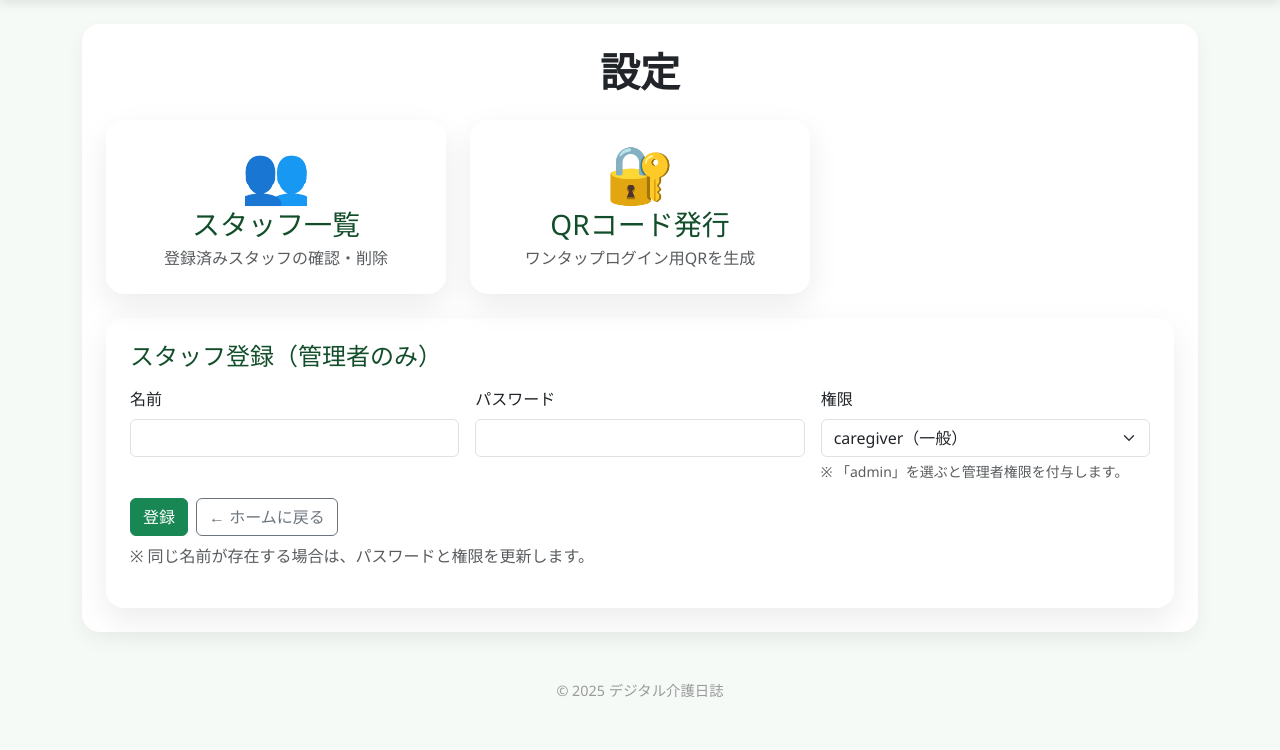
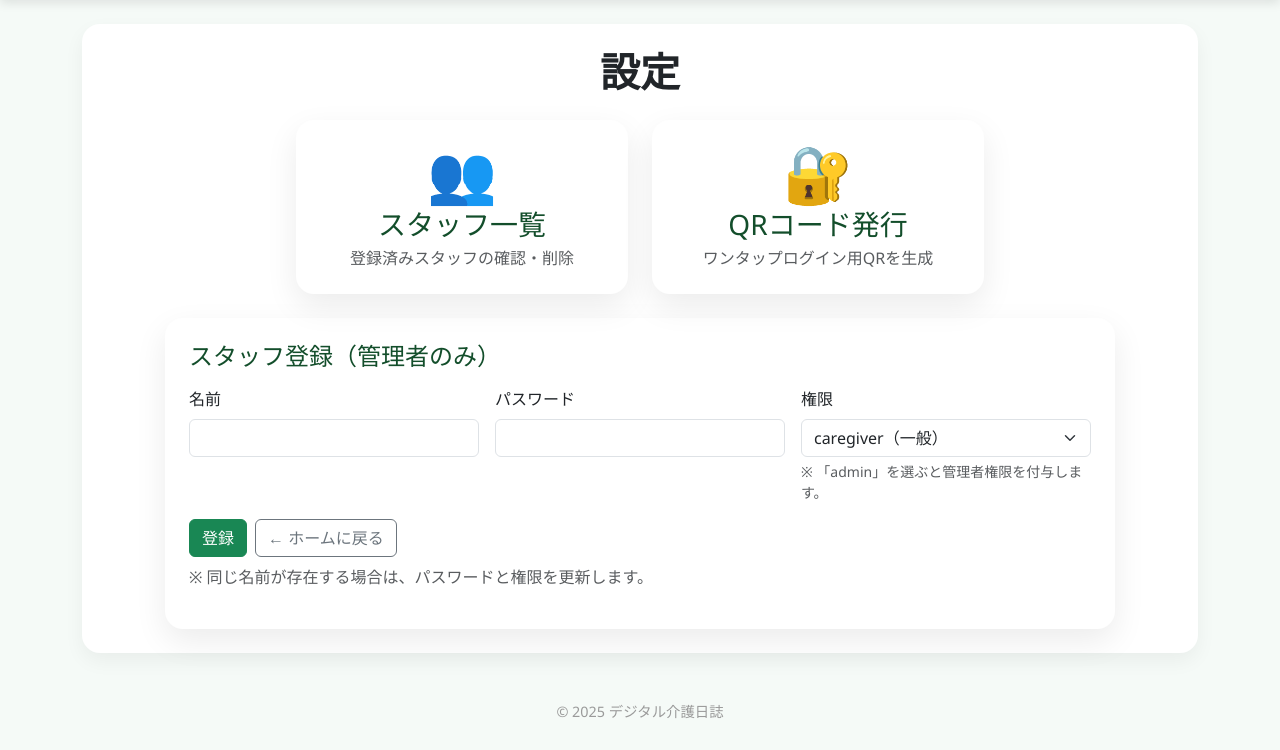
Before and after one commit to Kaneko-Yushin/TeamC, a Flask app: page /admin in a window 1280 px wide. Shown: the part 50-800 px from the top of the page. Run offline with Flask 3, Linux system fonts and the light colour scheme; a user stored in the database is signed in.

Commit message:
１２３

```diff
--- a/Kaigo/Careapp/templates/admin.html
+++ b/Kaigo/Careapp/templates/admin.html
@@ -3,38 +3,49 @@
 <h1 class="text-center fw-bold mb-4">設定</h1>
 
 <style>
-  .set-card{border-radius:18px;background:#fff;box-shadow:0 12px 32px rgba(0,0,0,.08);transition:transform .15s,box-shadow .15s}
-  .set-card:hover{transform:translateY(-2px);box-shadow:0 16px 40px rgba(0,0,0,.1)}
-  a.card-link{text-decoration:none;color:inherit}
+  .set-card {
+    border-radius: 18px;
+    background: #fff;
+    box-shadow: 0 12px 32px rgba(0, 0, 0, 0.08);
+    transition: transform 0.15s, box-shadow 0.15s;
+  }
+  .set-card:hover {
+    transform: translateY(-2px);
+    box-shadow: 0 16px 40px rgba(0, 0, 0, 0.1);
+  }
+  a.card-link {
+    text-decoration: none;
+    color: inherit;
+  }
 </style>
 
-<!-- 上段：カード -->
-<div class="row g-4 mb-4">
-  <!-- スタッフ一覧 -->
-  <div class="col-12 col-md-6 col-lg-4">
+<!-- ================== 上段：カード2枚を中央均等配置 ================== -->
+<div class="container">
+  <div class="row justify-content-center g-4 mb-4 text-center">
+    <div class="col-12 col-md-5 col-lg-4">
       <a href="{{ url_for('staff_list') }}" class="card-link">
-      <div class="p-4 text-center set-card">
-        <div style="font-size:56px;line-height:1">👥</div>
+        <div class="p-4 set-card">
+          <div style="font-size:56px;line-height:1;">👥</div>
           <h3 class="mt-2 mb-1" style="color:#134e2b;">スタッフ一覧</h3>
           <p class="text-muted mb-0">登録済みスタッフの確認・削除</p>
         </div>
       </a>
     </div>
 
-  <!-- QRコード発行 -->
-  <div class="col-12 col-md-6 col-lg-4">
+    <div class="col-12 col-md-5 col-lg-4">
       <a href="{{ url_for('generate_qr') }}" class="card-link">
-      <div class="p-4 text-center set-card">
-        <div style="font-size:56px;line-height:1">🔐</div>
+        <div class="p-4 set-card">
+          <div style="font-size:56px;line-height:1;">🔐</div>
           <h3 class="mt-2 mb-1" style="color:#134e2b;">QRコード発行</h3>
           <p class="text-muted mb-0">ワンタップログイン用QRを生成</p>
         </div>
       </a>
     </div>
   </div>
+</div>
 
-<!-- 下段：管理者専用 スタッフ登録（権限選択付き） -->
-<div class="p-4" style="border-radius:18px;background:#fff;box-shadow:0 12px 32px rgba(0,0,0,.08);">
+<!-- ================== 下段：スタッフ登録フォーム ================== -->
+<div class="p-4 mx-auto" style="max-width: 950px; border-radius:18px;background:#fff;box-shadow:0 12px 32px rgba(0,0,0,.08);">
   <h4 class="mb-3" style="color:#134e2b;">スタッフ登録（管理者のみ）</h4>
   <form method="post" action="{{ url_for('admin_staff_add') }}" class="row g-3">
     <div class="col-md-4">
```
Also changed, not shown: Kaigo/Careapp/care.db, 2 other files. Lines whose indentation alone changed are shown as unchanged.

——

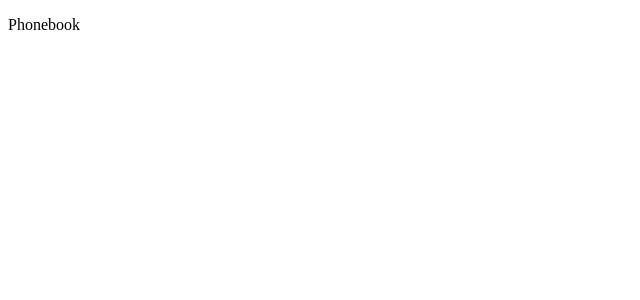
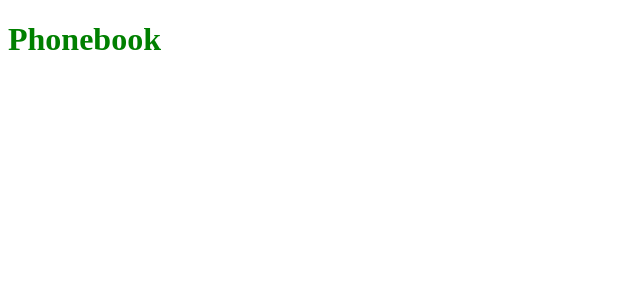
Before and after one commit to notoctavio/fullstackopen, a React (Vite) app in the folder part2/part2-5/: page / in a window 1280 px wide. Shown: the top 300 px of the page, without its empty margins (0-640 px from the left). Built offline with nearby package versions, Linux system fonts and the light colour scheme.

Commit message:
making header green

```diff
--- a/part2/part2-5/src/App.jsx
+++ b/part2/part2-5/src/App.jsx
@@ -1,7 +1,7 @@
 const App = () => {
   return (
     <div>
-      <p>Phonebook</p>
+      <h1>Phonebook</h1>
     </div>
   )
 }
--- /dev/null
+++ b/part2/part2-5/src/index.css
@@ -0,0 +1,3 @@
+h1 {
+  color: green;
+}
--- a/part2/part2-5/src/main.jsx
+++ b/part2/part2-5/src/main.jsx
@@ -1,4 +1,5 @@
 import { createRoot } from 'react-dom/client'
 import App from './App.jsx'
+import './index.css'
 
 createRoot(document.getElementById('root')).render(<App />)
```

——

Only the lines above that include the word "colour" belong in the answer; copy each one.

→ Expected output:
Before and after one commit to Kaneko-Yushin/TeamC, a Flask app: page /admin in a window 1280 px wide. Shown: the part 50-800 px from the top of the page. Run offline with Flask 3, Linux system fonts and the light colour scheme; a user stored in the database is signed in.
Before and after one commit to notoctavio/fullstackopen, a React (Vite) app in the folder part2/part2-5/: page / in a window 1280 px wide. Shown: the top 300 px of the page, without its empty margins (0-640 px from the left). Built offline with nearby package versions, Linux system fonts and the light colour scheme.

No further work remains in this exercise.